Ruth | 102 comments Paperboy, his memoir about growing up in 1950s/60s London, is excellent.

Do you read Detective Crime fiction, Nigeyb? I really enjoy the Bryant & May series, it's quirky and different. It's best to read them in order so Full Dark House: would be another one that I recommend. Apparently he writes each one in the series in a different crime genre, but I haven't managed to get my head round that yet!

I've also got the Invisible Ink book, which I dip into from time to time. He is still writing these pieces as a column for the Independent.


message 10: by Nigeyb (new)

Nigeyb | 3858 comments Mod
^ Thanks Sarah. That's great.


I'll follow up on those recommendations - and report back.


message 11: by Nigeyb (last edited Feb 17, 2014 11:23AM) (new)

Nigeyb | 3858 comments Mod


I'm off an running with Christopher Fowler and, so far, very impressed by what I've read.

Perversely, I am currently reading Bryant and May on the Loose which is the seventh of the ten books...

The History Of Bryant & May

I have now also got the first one ready to read - Full Dark House and - following Sarah's advice above - have got Paperboy, Fowler's memoir of his early years.

What I am enjoying about Bryant and May so far is the brilliant evocation of London; the little details of history; the irreverent and slightly subversive content; and that, whilst of course they're a bit dysfunctional (aren't all detectives?), this is not all consuming, and they seem like the kind of people whose company I want to share. All in all this feels like the start of a beautiful relationship.

Is it Hamilton-esque? In so far as it evokes a clear sense of time and place, and is unashamedly London-centric then I would say "yes".

I forgot to mention that I also have a copy of Invisible Ink: How 100 Great Authors Disappeared - the book I mention above that contains two page essays on 100 authors (the majority British) who despite enjoying some level of success (in some cases major success) have virtually disappeared from public consciousness. On the basis of a quick flick through it looks every bit as good as I'd hoped.

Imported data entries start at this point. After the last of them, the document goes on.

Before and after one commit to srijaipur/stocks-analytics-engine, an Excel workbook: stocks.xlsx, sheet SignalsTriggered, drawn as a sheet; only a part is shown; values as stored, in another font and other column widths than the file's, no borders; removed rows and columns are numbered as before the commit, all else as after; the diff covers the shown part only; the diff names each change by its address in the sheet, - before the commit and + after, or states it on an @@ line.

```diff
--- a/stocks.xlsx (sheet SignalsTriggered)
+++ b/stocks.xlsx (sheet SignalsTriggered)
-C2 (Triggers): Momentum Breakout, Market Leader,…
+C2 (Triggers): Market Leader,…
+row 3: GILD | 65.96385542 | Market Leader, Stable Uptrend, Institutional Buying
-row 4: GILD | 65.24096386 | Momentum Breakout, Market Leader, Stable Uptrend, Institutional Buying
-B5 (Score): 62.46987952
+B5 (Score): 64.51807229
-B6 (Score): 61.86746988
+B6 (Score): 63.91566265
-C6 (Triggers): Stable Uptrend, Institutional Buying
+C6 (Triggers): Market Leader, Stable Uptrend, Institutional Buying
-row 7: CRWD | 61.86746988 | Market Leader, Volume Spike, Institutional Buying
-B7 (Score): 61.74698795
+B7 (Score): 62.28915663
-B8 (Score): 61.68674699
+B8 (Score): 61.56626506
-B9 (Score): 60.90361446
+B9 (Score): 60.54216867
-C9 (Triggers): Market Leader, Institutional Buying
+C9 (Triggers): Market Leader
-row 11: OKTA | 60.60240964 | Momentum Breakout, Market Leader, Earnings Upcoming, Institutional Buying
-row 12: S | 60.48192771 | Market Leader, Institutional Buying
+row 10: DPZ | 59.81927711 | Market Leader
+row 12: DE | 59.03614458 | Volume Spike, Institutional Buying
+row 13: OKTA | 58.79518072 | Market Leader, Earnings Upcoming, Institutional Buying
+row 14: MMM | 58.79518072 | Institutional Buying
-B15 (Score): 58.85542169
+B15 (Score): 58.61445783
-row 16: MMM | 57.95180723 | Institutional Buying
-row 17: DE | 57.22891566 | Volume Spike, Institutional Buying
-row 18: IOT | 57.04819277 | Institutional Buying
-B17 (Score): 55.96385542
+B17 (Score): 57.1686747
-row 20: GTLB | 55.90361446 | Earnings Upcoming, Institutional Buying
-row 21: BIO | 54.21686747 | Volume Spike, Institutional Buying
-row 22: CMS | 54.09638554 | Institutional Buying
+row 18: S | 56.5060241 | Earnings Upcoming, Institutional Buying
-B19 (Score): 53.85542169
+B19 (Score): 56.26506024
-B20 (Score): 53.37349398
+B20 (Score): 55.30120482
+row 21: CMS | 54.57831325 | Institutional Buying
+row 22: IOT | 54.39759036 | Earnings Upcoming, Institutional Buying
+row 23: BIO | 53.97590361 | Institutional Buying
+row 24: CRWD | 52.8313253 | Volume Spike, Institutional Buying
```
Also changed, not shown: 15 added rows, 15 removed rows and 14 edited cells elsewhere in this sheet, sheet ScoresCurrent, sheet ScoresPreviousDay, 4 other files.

message 12: by Ruth (new)

Ruth | 102 comments I can't believe the number of books you get through, Nigeyb!

Glad you're enjoying Bryant and May. They are such familiar characters, and yet there is always something new to learn about them.


message 13: by Peter (new)

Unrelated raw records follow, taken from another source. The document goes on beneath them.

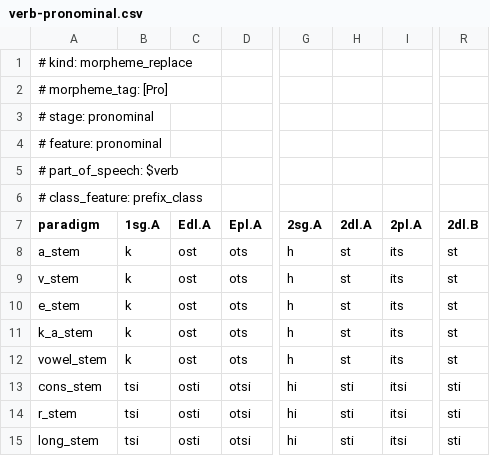
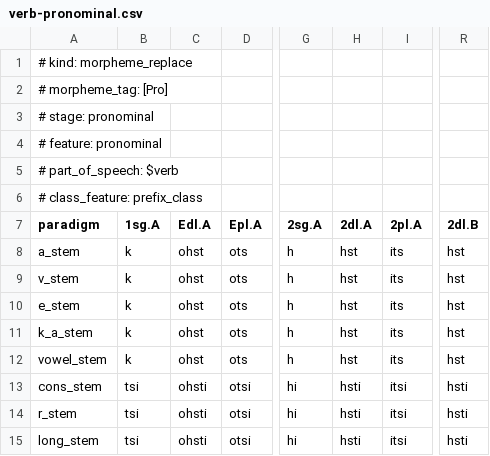
Before and after one commit to CharlieMcVicker/parC-macros, a CSV file: chr-config/verb-pronominal.csv, drawn as a sheet; only a part is shown, gaps mark what is left out; the diff names each change by its address in the sheet, - before the commit and + after, or states it on an @@ line.

```diff
--- a/chr-config/verb-pronominal.csv
+++ b/chr-config/verb-pronominal.csv
-C8:C12 (Edl.A): ost
+C8:C12 (Edl.A): ohst
-H8:H12 (2dl.A): st
+H8:H12 (2dl.A): hst
-R8:R12 (2dl.B): st
+R8:R12 (2dl.B): hst
-C13:C15 (Edl.A): osti
+C13:C15 (Edl.A): ohsti
-H13:H15 (2dl.A): sti
+H13:H15 (2dl.A): hsti
-R13:R15 (2dl.B): sti
+R13:R15 (2dl.B): hsti
```
Also changed, not shown: chr-config/insertions/insert_di.csv, chr-config/verb-aspect.csv, 30 other files.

Peter | 46 comments I presume the Invisible Ink entries are reprinted from (or include) Chris Fowler's short pieces about forgotten authors written for The Independent. I came across them on the Neglected Books page http://neglectedbooks.com/?page_id=834 but didn't know they'd been published as a book. Sounds interesting - if I can find a cheap copy!

I recently acquired Writer's Choice: A Library of Rediscoveries which contains brief entries on neglected works of fiction (and non-fiction) championed by various authors - British as well as American. Published back in 1983, so rather dated - but that's fine. I was reading Twenty Thousand Streets Under The Sky at the time and was pleased to find it rated an entry, courtesy of Keith Waterhouse; The Slaves of Solitude (which I look forward to reading at some stage) also has an entry, courtesy of Clancy Sigal.


message 14: by Peter (new)

Peter | 46 comments I presume the Invisible Ink entries are reprinted from (or include) Chris Fowler's short pieces about forgotten authors written for The Independent. I came across them on the Neglected Books page http://neglectedbooks.com/?page_id=834 but didn't know they'd been published as a book. Sounds interesting - if I can find a cheap copy!

I recently acquired Writer's Choice: A Library of Rediscoveries which contains brief entries on neglected works of fiction (and non-fiction) championed by various authors - British as well as American. Published back in 1983, so rather dated - but that's fine. I was reading Twenty Thousand Streets Under The Sky at the time and was pleased to find it rated an entry, courtesy of Keith Waterhouse; The Slaves of Solitude (which I look forward to reading at some stage) also has an entry, courtesy of Clancy Sigal.


message 15: by Nigeyb (new)

Nigeyb | 3858 comments Mod
Thanks Sarah - yes thoroughly enjoying B&M.

Thanks for all this information Peter - I believe your correct about the articles from The Independent forming the basis for Invisible Ink: How 100 Great Authors Disappeared. If I enjoy Invisible Ink: How 100 Great Authors Disappeared, I'll move on to Writer's Choice: A Library of Rediscoveries.

You should prioritise The Slaves of Solitude - one of the best by the great man. Please add a few comments to our discussion thread once you start reading it.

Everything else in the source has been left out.